# Task to carry out
A faithful repeat of all the records, with no image kept, is the required answer.

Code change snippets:
################

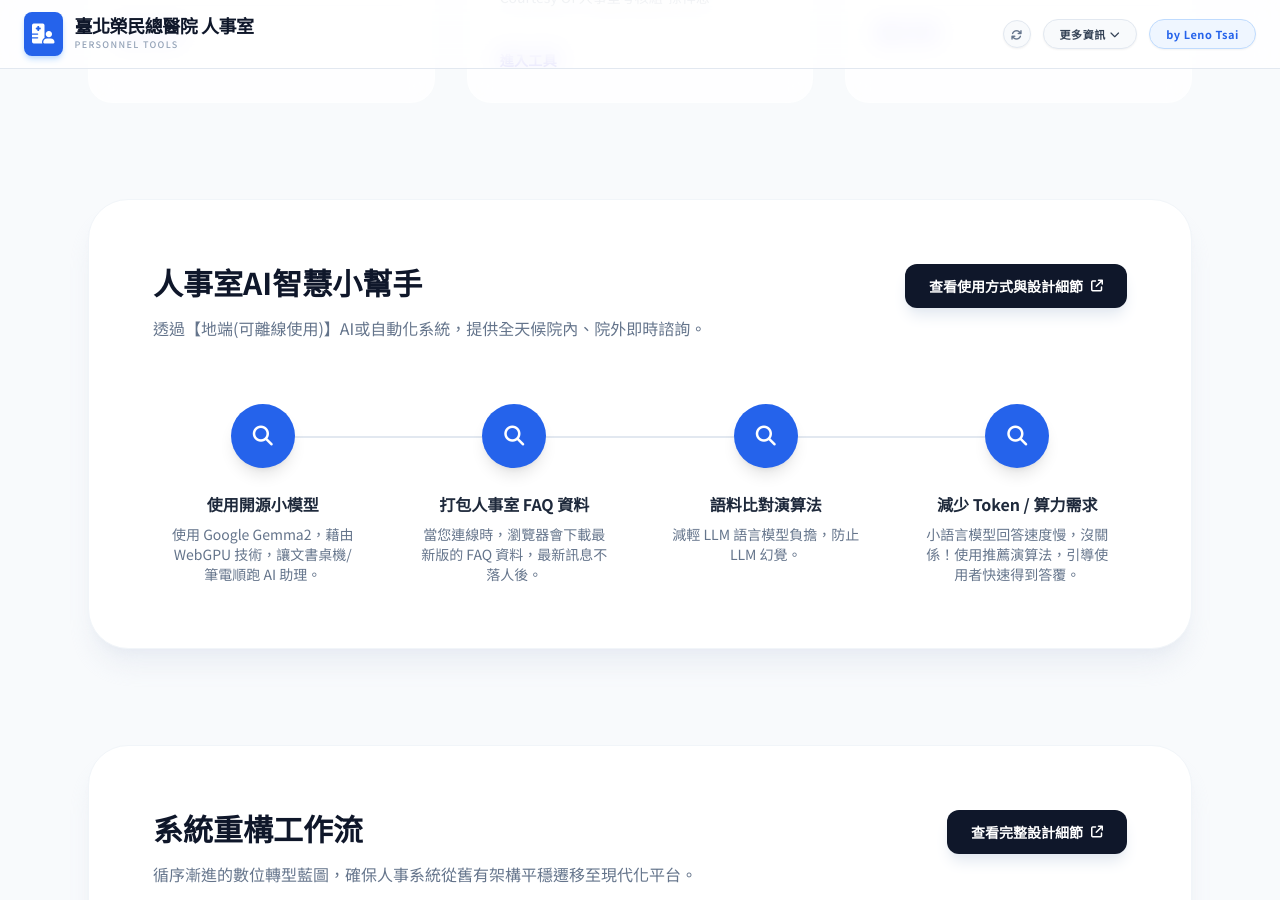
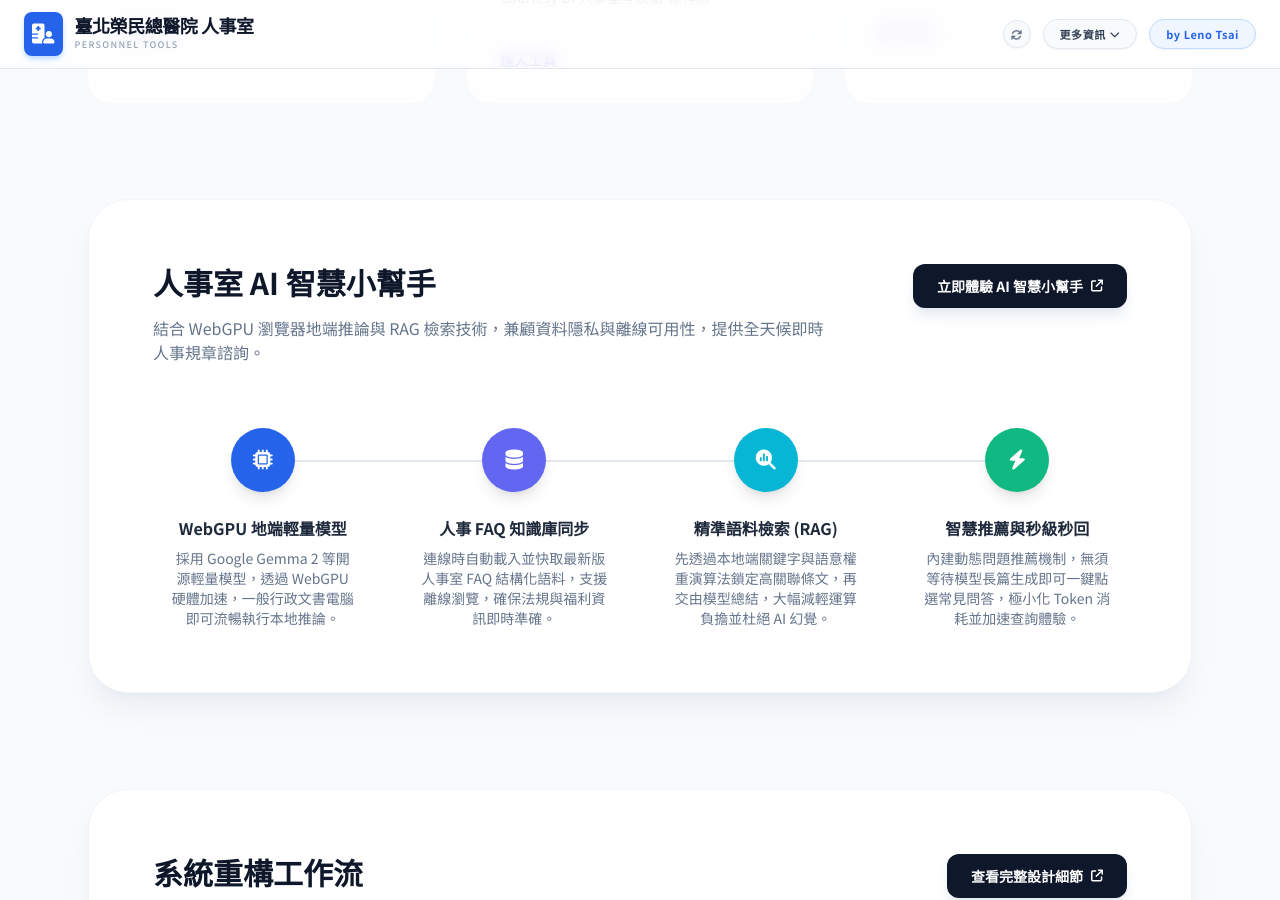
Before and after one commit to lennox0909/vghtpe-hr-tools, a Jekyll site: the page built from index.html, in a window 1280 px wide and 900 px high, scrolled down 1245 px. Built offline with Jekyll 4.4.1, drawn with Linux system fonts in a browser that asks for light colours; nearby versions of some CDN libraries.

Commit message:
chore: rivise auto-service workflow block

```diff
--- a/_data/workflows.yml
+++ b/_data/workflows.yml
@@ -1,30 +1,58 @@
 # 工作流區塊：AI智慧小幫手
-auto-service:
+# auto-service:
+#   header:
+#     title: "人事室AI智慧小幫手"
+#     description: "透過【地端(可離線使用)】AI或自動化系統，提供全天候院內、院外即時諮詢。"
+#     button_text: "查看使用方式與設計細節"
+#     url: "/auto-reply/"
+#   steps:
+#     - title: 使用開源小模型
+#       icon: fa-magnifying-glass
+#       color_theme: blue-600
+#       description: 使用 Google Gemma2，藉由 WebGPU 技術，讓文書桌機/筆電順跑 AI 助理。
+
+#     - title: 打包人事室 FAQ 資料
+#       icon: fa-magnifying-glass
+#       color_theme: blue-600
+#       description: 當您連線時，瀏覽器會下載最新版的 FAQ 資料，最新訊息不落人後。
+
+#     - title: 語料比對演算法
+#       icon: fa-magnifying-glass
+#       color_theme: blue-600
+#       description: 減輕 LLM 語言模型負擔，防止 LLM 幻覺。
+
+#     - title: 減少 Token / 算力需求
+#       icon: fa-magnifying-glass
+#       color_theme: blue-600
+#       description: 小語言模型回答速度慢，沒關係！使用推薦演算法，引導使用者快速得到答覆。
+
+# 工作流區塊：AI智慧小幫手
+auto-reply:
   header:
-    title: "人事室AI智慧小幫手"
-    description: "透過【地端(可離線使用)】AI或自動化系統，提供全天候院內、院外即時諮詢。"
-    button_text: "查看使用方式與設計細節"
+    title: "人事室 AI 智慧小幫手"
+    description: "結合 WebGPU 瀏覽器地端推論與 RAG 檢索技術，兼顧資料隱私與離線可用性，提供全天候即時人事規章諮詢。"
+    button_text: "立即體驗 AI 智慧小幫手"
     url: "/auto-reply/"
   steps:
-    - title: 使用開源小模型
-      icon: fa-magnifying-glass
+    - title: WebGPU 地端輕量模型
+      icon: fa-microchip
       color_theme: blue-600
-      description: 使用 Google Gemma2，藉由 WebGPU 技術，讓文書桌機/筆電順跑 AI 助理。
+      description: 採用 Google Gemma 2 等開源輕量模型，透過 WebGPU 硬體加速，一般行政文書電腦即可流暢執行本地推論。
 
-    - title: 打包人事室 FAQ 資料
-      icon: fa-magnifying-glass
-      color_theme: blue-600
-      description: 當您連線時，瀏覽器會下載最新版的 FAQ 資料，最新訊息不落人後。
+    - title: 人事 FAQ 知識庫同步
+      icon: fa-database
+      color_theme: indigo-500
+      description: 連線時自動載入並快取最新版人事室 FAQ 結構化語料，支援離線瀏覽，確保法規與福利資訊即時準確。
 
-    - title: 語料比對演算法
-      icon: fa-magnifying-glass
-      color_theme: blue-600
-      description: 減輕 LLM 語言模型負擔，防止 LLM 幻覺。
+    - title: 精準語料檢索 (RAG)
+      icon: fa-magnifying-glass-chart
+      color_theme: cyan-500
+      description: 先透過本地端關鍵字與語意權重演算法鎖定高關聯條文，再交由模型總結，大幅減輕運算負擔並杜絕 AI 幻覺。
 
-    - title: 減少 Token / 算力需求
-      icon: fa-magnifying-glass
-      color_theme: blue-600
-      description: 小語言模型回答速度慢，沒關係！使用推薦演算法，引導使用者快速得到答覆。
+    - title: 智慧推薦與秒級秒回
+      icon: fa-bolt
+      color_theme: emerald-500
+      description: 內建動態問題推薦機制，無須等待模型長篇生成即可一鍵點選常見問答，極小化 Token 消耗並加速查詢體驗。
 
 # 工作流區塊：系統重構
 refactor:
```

################

# Response for this exercise
Before and after one commit to lennox0909/vghtpe-hr-tools, a Jekyll site: the page built from index.html, in a window 1280 px wide and 900 px high, scrolled down 1245 px. Built offline with Jekyll 4.4.1, drawn with Linux system fonts in a browser that asks for light colours; nearby versions of some CDN libraries.

Commit message:
chore: rivise auto-service workflow block

```diff
--- a/_data/workflows.yml
+++ b/_data/workflows.yml
@@ -1,30 +1,58 @@
 # 工作流區塊：AI智慧小幫手
-auto-service:
+# auto-service:
+#   header:
+#     title: "人事室AI智慧小幫手"
+#     description: "透過【地端(可離線使用)】AI或自動化系統，提供全天候院內、院外即時諮詢。"
+#     button_text: "查看使用方式與設計細節"
+#     url: "/auto-reply/"
+#   steps:
+#     - title: 使用開源小模型
+#       icon: fa-magnifying-glass
+#       color_theme: blue-600
+#       description: 使用 Google Gemma2，藉由 WebGPU 技術，讓文書桌機/筆電順跑 AI 助理。
+
+#     - title: 打包人事室 FAQ 資料
+#       icon: fa-magnifying-glass
+#       color_theme: blue-600
+#       description: 當您連線時，瀏覽器會下載最新版的 FAQ 資料，最新訊息不落人後。
+
+#     - title: 語料比對演算法
+#       icon: fa-magnifying-glass
+#       color_theme: blue-600
+#       description: 減輕 LLM 語言模型負擔，防止 LLM 幻覺。
+
+#     - title: 減少 Token / 算力需求
+#       icon: fa-magnifying-glass
+#       color_theme: blue-600
+#       description: 小語言模型回答速度慢，沒關係！使用推薦演算法，引導使用者快速得到答覆。
+
+# 工作流區塊：AI智慧小幫手
+auto-reply:
   header:
-    title: "人事室AI智慧小幫手"
-    description: "透過【地端(可離線使用)】AI或自動化系統，提供全天候院內、院外即時諮詢。"
-    button_text: "查看使用方式與設計細節"
+    title: "人事室 AI 智慧小幫手"
+    description: "結合 WebGPU 瀏覽器地端推論與 RAG 檢索技術，兼顧資料隱私與離線可用性，提供全天候即時人事規章諮詢。"
+    button_text: "立即體驗 AI 智慧小幫手"
     url: "/auto-reply/"
   steps:
-    - title: 使用開源小模型
-      icon: fa-magnifying-glass
+    - title: WebGPU 地端輕量模型
+      icon: fa-microchip
       color_theme: blue-600
-      description: 使用 Google Gemma2，藉由 WebGPU 技術，讓文書桌機/筆電順跑 AI 助理。
+      description: 採用 Google Gemma 2 等開源輕量模型，透過 WebGPU 硬體加速，一般行政文書電腦即可流暢執行本地推論。
 
-    - title: 打包人事室 FAQ 資料
-      icon: fa-magnifying-glass
-      color_theme: blue-600
-      description: 當您連線時，瀏覽器會下載最新版的 FAQ 資料，最新訊息不落人後。
+    - title: 人事 FAQ 知識庫同步
+      icon: fa-database
+      color_theme: indigo-500
+      description: 連線時自動載入並快取最新版人事室 FAQ 結構化語料，支援離線瀏覽，確保法規與福利資訊即時準確。
 
-    - title: 語料比對演算法
-      icon: fa-magnifying-glass
-      color_theme: blue-600
-      description: 減輕 LLM 語言模型負擔，防止 LLM 幻覺。
+    - title: 精準語料檢索 (RAG)
+      icon: fa-magnifying-glass-chart
+      color_theme: cyan-500
+      description: 先透過本地端關鍵字與語意權重演算法鎖定高關聯條文，再交由模型總結，大幅減輕運算負擔並杜絕 AI 幻覺。
 
-    - title: 減少 Token / 算力需求
-      icon: fa-magnifying-glass
-      color_theme: blue-600
-      description: 小語言模型回答速度慢，沒關係！使用推薦演算法，引導使用者快速得到答覆。
+    - title: 智慧推薦與秒級秒回
+      icon: fa-bolt
+      color_theme: emerald-500
+      description: 內建動態問題推薦機制，無須等待模型長篇生成即可一鍵點選常見問答，極小化 Token 消耗並加速查詢體驗。
 
 # 工作流區塊：系統重構
 refactor:
```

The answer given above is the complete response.